→ PROMPT
Every entry needs to be written out again exactly, with its pictures removed.

→ LISTED ENTRIES
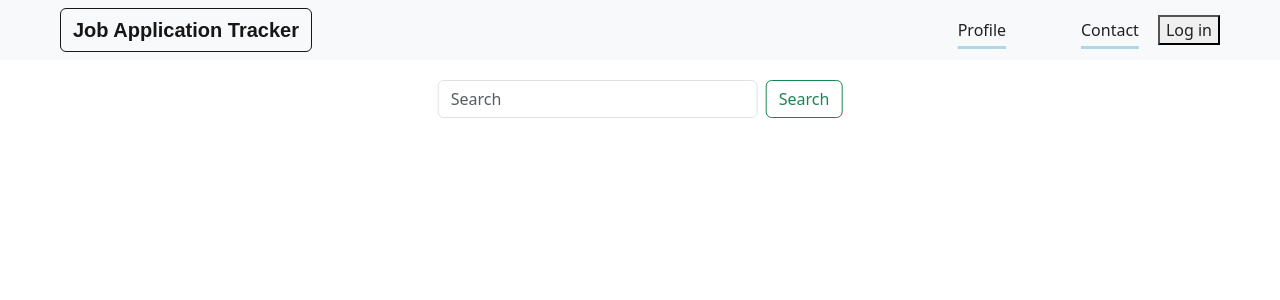
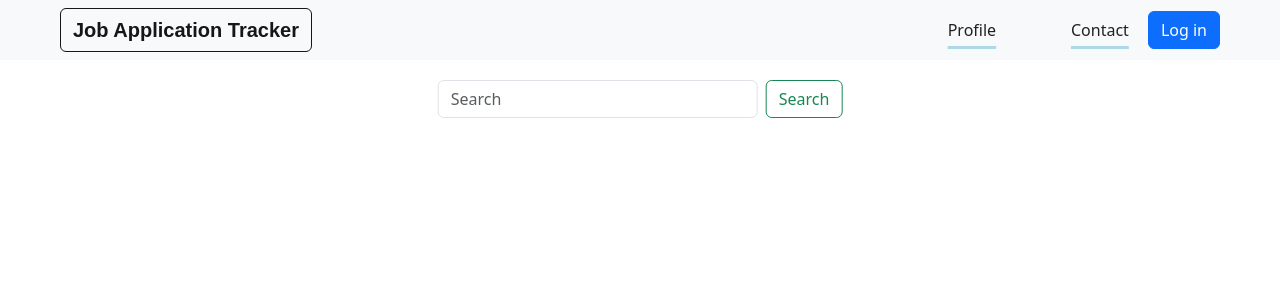
Before and after one commit to cleecoloma/job-application-tracker, a React (Vite) app: page / in a window 1280 px wide. Shown: the top 300 px of the page. Built offline with nearby package versions, Linux system fonts and the light colour scheme; no server answers; a web font is replaced by a local one.

Commit message:
updated css for login and logout buttons

```diff
--- a/auth/Login.jsx
+++ b/auth/Login.jsx
@@ -1,5 +1,6 @@
 import React from 'react';
 import { useAuth0 } from '@auth0/auth0-react';
+import Button from 'react-bootstrap/Button';
 
 function Login() {
   const { isAuthenticated, loginWithRedirect } = useAuth0();
@@ -8,6 +9,6 @@ function Login() {
     loginWithRedirect();
   }
 
-  return !isAuthenticated && <button onClick={handleLogin}>Log in</button>;
+  return !isAuthenticated && <Button onClick={handleLogin}>Log in</Button>;
 }
 export default Login;
--- a/auth/Logout.jsx
+++ b/auth/Logout.jsx
@@ -1,5 +1,6 @@
 import React from 'react';
 import { useAuth0 } from '@auth0/auth0-react';
+import Button from 'react-bootstrap/Button';
 
 function LogoutButton() {
   const { isAuthenticated, logout } = useAuth0();
@@ -8,7 +9,7 @@ function LogoutButton() {
     logout({ returnTo: window.location.origin });
   }
 
-  return isAuthenticated && <button onClick={handleLogout}>Log out</button>;
+  return isAuthenticated && <Button onClick={handleLogout}>Log out</Button>;
 }
 
 export default LogoutButton;
```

→ RESPONSE TO THE EXERCISE
Before and after one commit to cleecoloma/job-application-tracker, a React (Vite) app: page / in a window 1280 px wide. Shown: the top 300 px of the page. Built offline with nearby package versions, Linux system fonts and the light colour scheme; no server answers; a web font is replaced by a local one.

Commit message:
updated css for login and logout buttons

```diff
--- a/auth/Login.jsx
+++ b/auth/Login.jsx
@@ -1,5 +1,6 @@
 import React from 'react';
 import { useAuth0 } from '@auth0/auth0-react';
+import Button from 'react-bootstrap/Button';
 
 function Login() {
   const { isAuthenticated, loginWithRedirect } = useAuth0();
@@ -8,6 +9,6 @@ function Login() {
     loginWithRedirect();
   }
 
-  return !isAuthenticated && <button onClick={handleLogin}>Log in</button>;
+  return !isAuthenticated && <Button onClick={handleLogin}>Log in</Button>;
 }
 export default Login;
--- a/auth/Logout.jsx
+++ b/auth/Logout.jsx
@@ -1,5 +1,6 @@
 import React from 'react';
 import { useAuth0 } from '@auth0/auth0-react';
+import Button from 'react-bootstrap/Button';
 
 function LogoutButton() {
   const { isAuthenticated, logout } = useAuth0();
@@ -8,7 +9,7 @@ function LogoutButton() {
     logout({ returnTo: window.location.origin });
   }
 
-  return isAuthenticated && <button onClick={handleLogout}>Log out</button>;
+  return isAuthenticated && <Button onClick={handleLogout}>Log out</Button>;
 }
 
 export default LogoutButton;
```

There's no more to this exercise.